With improvisation, I find that actual rehearsal is a terrible idea because often, right out of the gate, the first stab at a scene may be the best, so you always want to have the cameras on to capture potential “lightning in a bottle."
Instead of rehearsing, I like to develop on-screen chemistry by trying to have folks get together before the production who are going to be playing characters in relationship with each other. So Jillian and Michaela and I spent an afternoon hanging out discussing back story together, as did Toby and Dan and I. Marc and Jon hung out together for an evening and Tim and Whitmer got together two or three times. It’s enormously helpful if folks can get used to being in each other’s presence before landing on a set, even if it’s for a minimal amount. I’ll do it on the phone too, if that’s the only option. But physically being together is ideal.
I had actually attached another composer to the project before we started shooting. But as we began the editing process, I kept hearing Marc’s guitar playing in my head as we were cutting together the scenes. He’s an amazing guitar player, and has built up quite a library of solo jam sessions that he’s recorded over the last few years, many of which have been used within episodes of his WTF podcast. Because the character of Mel had been custom written specifically for him, I’d incorporated the idea of the character also being a guitar player, and into the blues, just like Marc. Between that fact and something about the vibe of where the film was set (Birmingham, AL), it just felt right for his actual playing to accompany the story. And sure enough, when we tried it out, it felt completely, organically, perfect for the sensibility of the film. I ended up letting our other composer go and Marc got sole credit for providing all the music.
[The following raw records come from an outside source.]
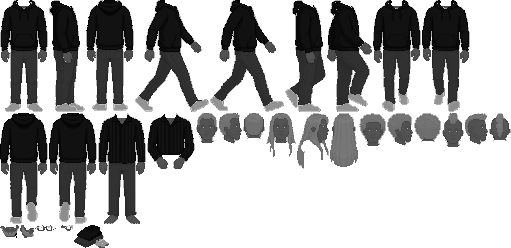
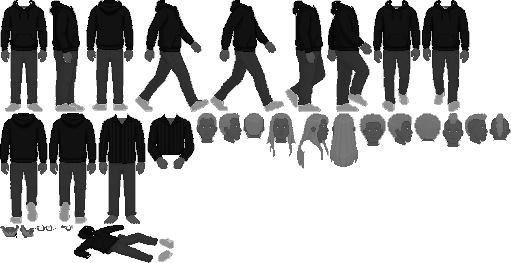
Bedroom: yesterday's clothes dropped on the floor, the mark back on the hoodie
Rick, 2026-11-17: "before it was spread on the ground like it was what the character took off before bed. I want
it to appear as if they are in a hurry and threw on yesterdays outfit." Art brief 08's painting (Rick: "2 is
fine") replaces brief 06's folded stack.

Asset build: props.clothes is cut from the new painting (100x38 at game size) and carries the place of the
Honeycomb mark on the hoodie's chest, from the hand-back's point; the folded heap had lost the mark.
Game: composeProp puts the mark there, as on the figure. drawClothes places the clothes by the middle of their
bottom edge. They lie on the open floor to the right of where he stands: spread 85 px wide, they would be
hidden behind him at the old spot beside the rug.
Tests first: the clothes are spread, not stacked; every pixel of the mark lies on the hoodie; in the bedroom they
are whole on the floor, clear of the bed and of him.

Claude-Session: https://claude.ai/code/session_01KRJMM4tMmN6TsQ7ggh1rTa

diff --git a/tests/intro-clothes.test.js b/tests/intro-clothes.test.js
@@ -1,0 +1,44 @@
+// Yesterday's clothes on the bedroom floor (art brief 08; review of 2026-11-18). Rick, 2026-11-17: "before it was spread
+// on the ground like it was what the character took off before bed. I want it to appear as if they are in a hurry and
+// threw on yesterdays outfit." The painting is spread wide, so where it lies matters: it has to be seen whole, both
+// while he sits up in bed and while he stands in his pyjamas beside it.
+import test from 'node:test';
+import assert from 'node:assert/strict';
+import { readFileSync } from 'node:fs';
+import './hero.test.js';                                   // installs the hero's sheet
+import { drawClothes } from '../js/screens/intro.js';
+import { placeHero, HERO_W } from '../js/engine/hero.js';
+import { DEFAULT_HERO } from '../js/engine/hero-parts.js';
+import { SHOTS } from '../js/intro/timeline.js';
+
+const INTRO = JSON.parse(readFileSync('assets/intro/intro.json', 'utf8'));
+const BED = SHOTS.find((s) => s.id === 'bedroom');
+
+/** Every pixel drawClothes paints, as a box: { x0, y0, x1, y1 } (x1, y1 exclusive). */
+function painted(x, y, hs) {
+  const b = { x0: Infinity, y0: Infinity, x1: -Infinity, y1: -Infinity };
+  const g = { fillStyle: '', fillRect(px, py, w, h) { b.x0 = Math.min(b.x0, px); b.y0 = Math.min(b.y0, py); b.x1 = Math.max(b.x1, px + w); b.y1 = Math.max(b.y1, py + h); } };
+  drawClothes(g, DEFAULT_HERO, x, y, hs);
+  return b;
+}
+
+test('the clothes are drawn with the middle of their bottom edge on the point given, at the hero\'s scale', () => {
+  const full = painted(160, 150, 1);
+  assert.deepEqual([full.x1 - full.x0, full.y1 - full.y0], [100, 38]);
+  assert.deepEqual([(full.x0 + full.x1) / 2, full.y1], [160, 150]);
+  const small = painted(160, 150, 0.85);
+  assert.deepEqual([small.x1 - small.x0, small.y1 - small.y0], [85, 32]);
+  assert.ok(Math.abs((small.x0 + small.x1) / 2 - 160) <= 0.5 && small.y1 === 150);
+});
+
+test('in the bedroom they lie whole on the floor, clear of the bed and of where he stands', () => {
+  const c = painted(INTRO.clothes.x, INTRO.clothes.y, BED.heroScale);
+  assert.ok(c.x0 >= 0 && c.x1 <= 320 && c.y1 <= 200, `on the picture (${JSON.stringify(c)})`);
+  assert.ok(c.y0 >= 160, 'on the floor, below the furniture along the wall');
+  assert.ok(c.y1 <= BED.standY, 'no nearer us than his feet');
+  // where he stands in his pyjamas (js/screens/intro.js: the manifest's stand.x is the sprite's left edge)
+  const feetX = INTRO.stand.x + Math.round((HERO_W * BED.heroScale) / 2);
+  const he = placeHero(DEFAULT_HERO, 'idle', feetX, BED.standY, BED.heroScale, { outfit: 'pj' });
+  assert.ok(c.x0 >= he.x + he.w || c.x1 <= he.x, `beside him, not behind him (clothes x ${c.x0}..${c.x1}, he x ${he.x}..${he.x + he.w})`);
+  assert.ok(c.x0 >= 112, 'clear of the bed');
+});

diff --git a/js/screens/intro.js b/js/screens/intro.js
@@ -58,14 +58,14 @@ function drawFlash(g, cfg, outfit, feetX, feetY, scale) {
   if (p) blit(g, silhouette(p.fig, [255, 255, 255]), p.x, p.y, p.scale, false);
 }
 
-/** Day clothes on the floor, in the hero's own colours: Art Claude's heap (props.clothes), at the hero's scale, its bottom
- * edge on `y` and its centre where the old drawn heap's was: (x, y) was that heap's left and floor row, `k` its scale
- * (2 × the hero's). Draws nothing without the sheet. */
-export function drawClothes(g, cfg, x, y, k = 1) {
-  const heap = composeProp('clothes', cfg);
-  if (!heap) return;
-  const hs = k / 2, centre = x + Math.round(25.5 * k), w = Math.round(heap.w * hs), h = Math.round(heap.h * hs);
-  blit(g, heap, centre - Math.round(w / 2), y - h, hs, false);
+/** Yesterday's clothes on the floor, in the hero's own colours and with the mark on the hoodie: Art Claude's painting
+ * (props.clothes, art brief 08) at the hero's scale `hs`, the middle of its bottom edge at (x, y). Draws nothing without
+ * the sheet. */
+export function drawClothes(g, cfg, x, y, hs = 1) {
+  const clothes = composeProp('clothes', cfg);
+  if (!clothes) return;
+  const w = Math.round(clothes.w * hs), h = Math.round(clothes.h * hs);
+  blit(g, clothes, x - Math.round(w / 2), y - h, hs, false);
 }
 
 export function createIntroScreen(game) {
@@ -156,7 +156,7 @@ export function createIntroScreen(game) {
     if (bareRoom && h.holding) { g.drawImage(bareRoom, 0, 0, 320, 200); plate = 'D_laptop_gone'; }
     if (e?.doorOpen) { openDoor(g, m); plate = assets.images.get('D_door_open') ? 'D_door_open' : plate; }
     showTitle(ctx, m, h.titled);
-    if (pile) drawClothes(g, cfg, m.clothes.x, m.clothes.y, 2 * hs);
+    if (pile) drawClothes(g, cfg, m.clothes.x, m.clothes.y, hs);
     heroState = { pose: h.pose, view: 'front', outfit: h.outfit, x: standX, visible: h.visible, pile, holding: h.holding, doorOpen: !!e?.doorOpen, plate, box: box(placeHero(cfg, 'idle', feet(standX), floorY, hs, { outfit: h.outfit })) };
     sound('title', h.titled); sound('rustle', h.stirring); sound('step', h.standing); sound('pickup', h.outfit === 'hoodie');
     sound('take', h.holding); sound('door', !!e?.doorOpen); sound('shut', !!e && !e.visible && !e.doorOpen);

diff --git a/tests/hero.test.js b/tests/hero.test.js
@@ -112,8 +112,16 @@ test('drawHero paints whole pixels in runs inside its box; the preview and the t
   const fig = composeFigure(DEFAULT_HERO, 'front'), sil = silhouette(fig, [255, 255, 255]);
   for (let i = 0; i < fig.data.length; i += 4) assert.ok(fig.data[i + 3] ? sil.data[i] === 255 && sil.data[i + 3] === 255 : sil.data[i + 3] === 0);
   const clothes = composeProp('clothes', DEFAULT_HERO);
-  assert.deepEqual([clothes.w, clothes.h, clothes.ax, clothes.ay], [35, 23, 17, 23]);
-  assert.notDeepEqual(clothes.data, composeProp('clothes', { ...DEFAULT_HERO, hoodie: 'honey' }).data, 'the heap takes his hoodie colour');
+  assert.deepEqual([clothes.w, clothes.h, clothes.ax, clothes.ay], [100, 38, 50, 38]);       // art brief 08: yesterday's outfit, dropped and spread
+  assert.notDeepEqual(clothes.data, composeProp('clothes', { ...DEFAULT_HERO, hoodie: 'honey' }).data, 'the clothes take his hoodie colour');
+  // the Honeycomb mark lies face up on the dropped hoodie's chest, where the manifest says, in the brand's own colours
+  const [mx0, my0] = MANIFEST.props.clothes.mark, rgb = (hex) => [1, 3, 5].map((i) => parseInt(hex.slice(i, i + 2), 16));
+  for (const [mx, my, colour] of HC_MARK_PIXELS) {
+    const o = ((my0 + my) * clothes.w + mx0 + mx) * 4;
+    assert.deepEqual([...clothes.data.slice(o, o + 4)], [...rgb(HC_MARK[colour]), 255], `mark pixel ${mx},${my}`);
+  }
+  const bare = composeProp('clothes', DEFAULT_HERO, { mark: false }), at = ((my0 + 4) * clothes.w + mx0 + 3) * 4;
+  assert.notDeepEqual([...bare.data.slice(at, at + 3)], [...clothes.data.slice(at, at + 3)], 'without the mark it is plain hoodie');
 });
 test('without the sheet nothing is drawn and nothing throws', () => {
   setHeroSheet(null);

diff --git a/js/engine/hero.js b/js/engine/hero.js
@@ -141,12 +141,23 @@ export function composeFigure(cfg, body, outfit = 'hoodie', { mark = true } = {}
   figCache.set(k, fig); if (figCache.size > 96) figCache.delete(figCache.keys().next().value);
   return fig;
 }
-/** A prop from the sheet in the hero's colours (the heap of day clothes): { w, h, ax, ay, data, eyes: [] }, anchored at its bottom centre. */
-export function composeProp(name, cfg) {
+/**
+ * A prop from the sheet in the hero's colours (yesterday's clothes on the bedroom floor): { w, h, ax, ay, data, eyes: [] },
+ * anchored at its bottom centre. Where the manifest gives the prop a `mark` (the top left of the mark's 9×9 on the
+ * dropped hoodie's chest) the Honeycomb mark is put there, as on the figure; `mark: false` leaves it off.
+ */
+export function composeProp(name, cfg, { mark = true } = {}) {
   const e = sheet?.m.props[name];
   if (!e) return null;
   const p = cut({ ...e, ax: Math.floor(e.w / 2), ay: e.h }), L = lut(cfg, 'hoodie'), data = new Uint8ClampedArray(p.w * p.h * 4);
   for (let i = 0; i < p.codes.length; i++) { const c = (p.codes[i] === ERASE ? 0 : p.codes[i]) * 4, o = i * 4; data[o] = L[c]; data[o + 1] = L[c + 1]; data[o + 2] = L[c + 2]; data[o + 3] = L[c + 3]; }
+  if (mark && e.mark) {
+    for (const [mx, my, colour] of HC_MARK_PIXELS) {
+      const x = e.mark[0] + mx, y = e.mark[1] + my;
+      if (x < 0 || y < 0 || x >= p.w || y >= p.h) continue;
+      const o = (y * p.w + x) * 4, c = HC_RGB[colour]; data[o] = c[0]; data[o + 1] = c[1]; data[o + 2] = c[2]; data[o + 3] = 255;
+    }
+  }
   return { w: p.w, h: p.h, ax: p.ax, ay: p.ay, view: 'front', body: name, data, eyes: [] };
 }
 /** The figure in one flat colour (the flash into day clothes). */

diff --git a/tests/e2e/painted-hero.test.js b/tests/e2e/painted-hero.test.js
@@ -270,7 +270,7 @@ test('the intro: he sits up in pale blue pyjamas with nothing of him below the b
   const stand = await page.evaluate(() => ({ ...window.__oq.intro.hero }));
   assert.equal(stand.pile, true);
   const m = await page.evaluate(() => window.__oq.intro.manifest);
-  const heap = await page.evaluate(([x, y]) => { const d = document.querySelector('#scene').getContext('2d').getImageData(x + 20, y - 24, 60, 24).data; const cols = new Set(); for (let i = 0; i < d.length; i += 4) cols.add(`${d[i]},${d[i + 1]},${d[i + 2]}`); return [...cols]; }, [m.clothes.x, m.clothes.y]);
+  const heap = await page.evaluate(([x, y]) => { const d = document.querySelector('#scene').getContext('2d').getImageData(x - 43, y - 32, 86, 32).data; const cols = new Set(); for (let i = 0; i < d.length; i += 4) cols.add(`${d[i]},${d[i + 1]},${d[i + 2]}`); return [...cols]; }, [m.clothes.x, m.clothes.y]);
   assert.ok(heap.includes('43,54,71') || heap.some((c) => { const [r, g, b] = c.split(',').map(Number); return b > r + 10 && b > 50 && b < 120; }), `the heap is in his hoodie's ink and his jeans' indigo (${heap.length} colours)`);
   await page.waitForFunction(() => window.__oq.intro.hero?.outfit === 'hoodie' && window.__oq.intro.hero.pose === 'idle', null, { timeout: 6000 });
   assert.equal((await page.evaluate(() => window.__oq.intro.hero.pile)), false);

diff --git a/tests/e2e/intro.test.js b/tests/e2e/intro.test.js
@@ -130,7 +130,7 @@ test('the bedroom shot shows the title and walks the hero out', async () => {
   await page.waitForFunction(() => window.__oq.intro.hero?.visible && window.__oq.intro.hero.pose === 'situp');
   // day clothes lie on the floor in the hero's own colours until the change, then they are on the hero
   const m = await page.evaluate(() => window.__oq.intro.manifest);
-  const pileBox = { x: m.clothes.x + 30, y: m.clothes.y - 18, w: 24, h: 16 };          // the painted heap (35×23 at 0.85) sits centred 43 px right of the manifest's x, its bottom on its y
+  const pileBox = { x: m.clothes.x - 34, y: m.clothes.y - 26, w: 24, h: 16 };          // inside the dropped hoodie: the clothes (100×38 at 0.85) lie with the middle of their bottom edge on the manifest's point
   const grab = (r) => page.evaluate((r) => [...document.getElementById('scene').getContext('2d').getImageData(r.x, r.y, r.w, r.h).data].join(), r);
   assert.equal((await intro(page)).hero.pile, true);
   const withPile = await grab(pileBox);

diff --git a/tools/tests/test_build_hero_set.py b/tools/tests/test_build_hero_set.py
@@ -235,10 +235,29 @@ def test_the_beard_and_the_glasses_are_small_and_sit_on_the_face():
             assert o['parts'].shape[0] <= head['parts'].shape[0] + 4 and o['parts'].shape[1] <= head['parts'].shape[1] + 4
 
 
-def test_the_clothes_heap_is_a_prop_in_the_same_parts():
-    heap = hp.props()['clothes']
-    assert heap['parts'].shape == (23, 35)
-    assert (heap['parts'] == P('hoodie')).sum() > 60 and (heap['parts'] == P('jeans')).sum() > 40 and (heap['parts'] == P('hair')).sum() == 0
+def test_the_clothes_are_yesterdays_outfit_dropped_on_the_floor_not_a_folded_stack():
+    # Rick, 2026-11-17: "before it was spread on the ground like it was what the character took off before bed. I want it
+    # to appear as if they are in a hurry and threw on yesterdays outfit." Art brief 08's painting (200x75) at half size.
+    heap = hp.props()['clothes']; parts = heap['parts']
+    assert parts.shape == (38, 100)
+    n = lambda name: int((parts == P(name)).sum())
+    assert n('hoodie') > 500 and n('jeans') > 400 and n('grey') > 60
+    assert n('hair') == 0 and n('skin') == 0                                   # nobody is in them
+    cols = lambda name: np.where((parts == P(name)).any(axis=0))[0]
+    hoodie, jeans, shoes = cols('hoodie'), cols('jeans'), cols('grey')
+    # spread along the floor, not stacked: the hoodie, then the jeans, then the shoes kicked off beyond them
+    assert hoodie.mean() < jeans.mean() < shoes.mean() and shoes.min() > hoodie.max()
+    his = np.where((parts > 0).any(axis=0))[0]
+    assert his.max() - his.min() + 1 >= 2.4 * parts.shape[0]                     # low and wide
+
+
+def test_the_mark_goes_on_the_dropped_hoodies_chest():
+    # the heap the game drew before the painted hero had the mark face up on the hoodie; the painted heap lost it. Art
+    # Claude's hand-back gives the chest's point on the painting, (60, 27); the mark is 9x9 and is centred there.
+    heap = hp.props()['clothes']; x, y = heap['mark']
+    assert (x + 4, y + 4) == (30, 13)
+    under = heap['parts'][y:y + 9, x:x + 9]
+    assert under.shape == (9, 9) and (under == P('hoodie')).all(), 'every pixel of the mark lies on the hoodie'
 
 
 # ---- the form the game reads: one sheet of codes, ramps to look colours up in ----
@@ -375,6 +394,7 @@ def test_the_built_sheet_and_manifest_are_what_the_game_needs():
     for k in ('beard', 'glasses'):
         for e in m[k].values(): box(e)
     box(m['props']['clothes'])
+    assert m['props']['clothes']['mark'] == list(hp.props()['clothes']['mark'])
     for i, p in enumerate(boxes):
         for q in boxes[i + 1:]:
             assert p[2] <= q[0] or q[2] <= p[0] or p[3] <= q[1] or q[3] <= p[1], (p, q)

diff --git a/tools/build_hero_painted.py b/tools/build_hero_painted.py
@@ -567,10 +567,19 @@ def overlays():
     return {what: {view: _overlay(what, view, *pair) for view, pair in views.items()} for what, views in OVERLAY_FILES.items()}
 
 
+# Yesterday's outfit, lying where it was dropped (art brief 08; Rick, 2026-11-17: "spread on the ground like it was what
+# the character took off before bed"). It replaces brief 06's folded stack, which nobody had asked for. The Honeycomb
+# mark lies face up on the hoodie: Art Claude's hand-back gives the chest's point on the painting, and the mark's 9x9
+# is centred on it.
+CLOTHES = 'art-drops/2026-11-17-clothes-on-the-floor/B_clothes.png'
+CLOTHES_CHEST = (60, 27)
+
+
 @functools.lru_cache(maxsize=None)
 def props():
-    parts, light = full(f'{SET}/B_clothes.png')
-    return {'clothes': dict(parts=parts, light=light, ax=parts.shape[1] // 2, ay=parts.shape[0])}
+    parts, light = full(CLOTHES)
+    mark = (CLOTHES_CHEST[0] // 2 - 4, CLOTHES_CHEST[1] // 2 - 4)
+    return {'clothes': dict(parts=parts, light=light, ax=parts.shape[1] // 2, ay=parts.shape[0], mark=mark)}
 
 
 ERASE = 255          # in the coded form: an overlay's pixel that clears what is under it
@@ -748,7 +757,7 @@ def build_set(out=None):
         'heads': {s: {v: entry(('heads', s, v), H[s][v]) for v in H[s]} for s in H},
         'beard': {v: entry(('beard', v), O['beard'][v]) for v in O['beard']},
         'glasses': {v: entry(('glasses', v), O['glasses'][v]) for v in O['glasses']},
-        'props': {n: entry(('props', n), Pr[n], anchor=False) for n in Pr},
+        'props': {n: {**entry(('props', n), Pr[n], anchor=False), 'mark': list(Pr[n]['mark'])} for n in Pr},
         'walk': {name: {'frames': [{'body': b, 'dy': dy} for b, dy in frames]} for name, frames in WALKS.items()},
         'mark': {'dx': MARK[0], 'dy': MARK[1], 'bodies': list(MARKED)},
         'eyes': _eyes(),

diff --git a/tools/build_intro.py b/tools/build_intro.py
@@ -24,7 +24,7 @@ COLOURS = 32                        # the EGA-style shots
 COLOURS_FOR = {'D_bedroom_vga': 192}   # the VGA bedroom keeps its full palette: at 32 a green plant or a yellow lampshade greys out
 CHANGE_COLOURS_FOR = {'D_bedroom_vga': 32}   # 192 + two chained edits of 32 still fit one 256-colour file
 DEFAULTS = {'wall': {'x': 24, 'y': 14, 'w': 232, 'h': 44}, 'bed': {'x': 60, 'y': 96}, 'stand': {'x': 90}, 'door': {'x': 286}, 'floorY': 176,
-            'clothes': {'x': 126, 'y': 184}, 'item': {'x': 200, 'y': 150}, 'doorway': {'x': 272, 'y': 60, 'w': 56, 'h': 116}}
+            'clothes': {'x': 190, 'y': 176}, 'item': {'x': 200, 'y': 150}, 'doorway': {'x': 272, 'y': 60, 'w': 56, 'h': 116}}
 LCD_MIN = (40, 10)                  # anything smaller is a stray green speck, not the pager's LCD
 CHANGE_COLOURS = 16
 LCD_FALLBACK = (92, 62, 136, 36)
When I floated the idea of him recording a brand new piece for the end credit song, he called up his buddy Tal Wilkenfeld and they ended up writing “New Boots” together. Tal threw herself into it as producer as well, and brought in some truly incredible studio musicians the day they recorded it, with Marc playing lead guitar.
One thing I love about how the music works within the movie is that it reflects the emotional arc of Marc’s character in the film. At the top of the story, Mel is a bit of a lone wolf; his heart’s been so beaten up that he’s walled himself off from other humans and has created a safe, protective bubble within which to operate. The music throughout the film reflects this because it’s all solo guitar. But through the narrative of the film, Mel is forced to open himself up to trust and work with others in order to get themselves out of the ridiculous hole they’ve dug themselves into. By the end of the film, his heart has opened up a bit after he finds he’s actually capable of playing well with others. The final song reflects this, featuring a bunch of folks, all adding their own unique talents and sounds to the lovely, shaggy, harmonious, collaborative mix.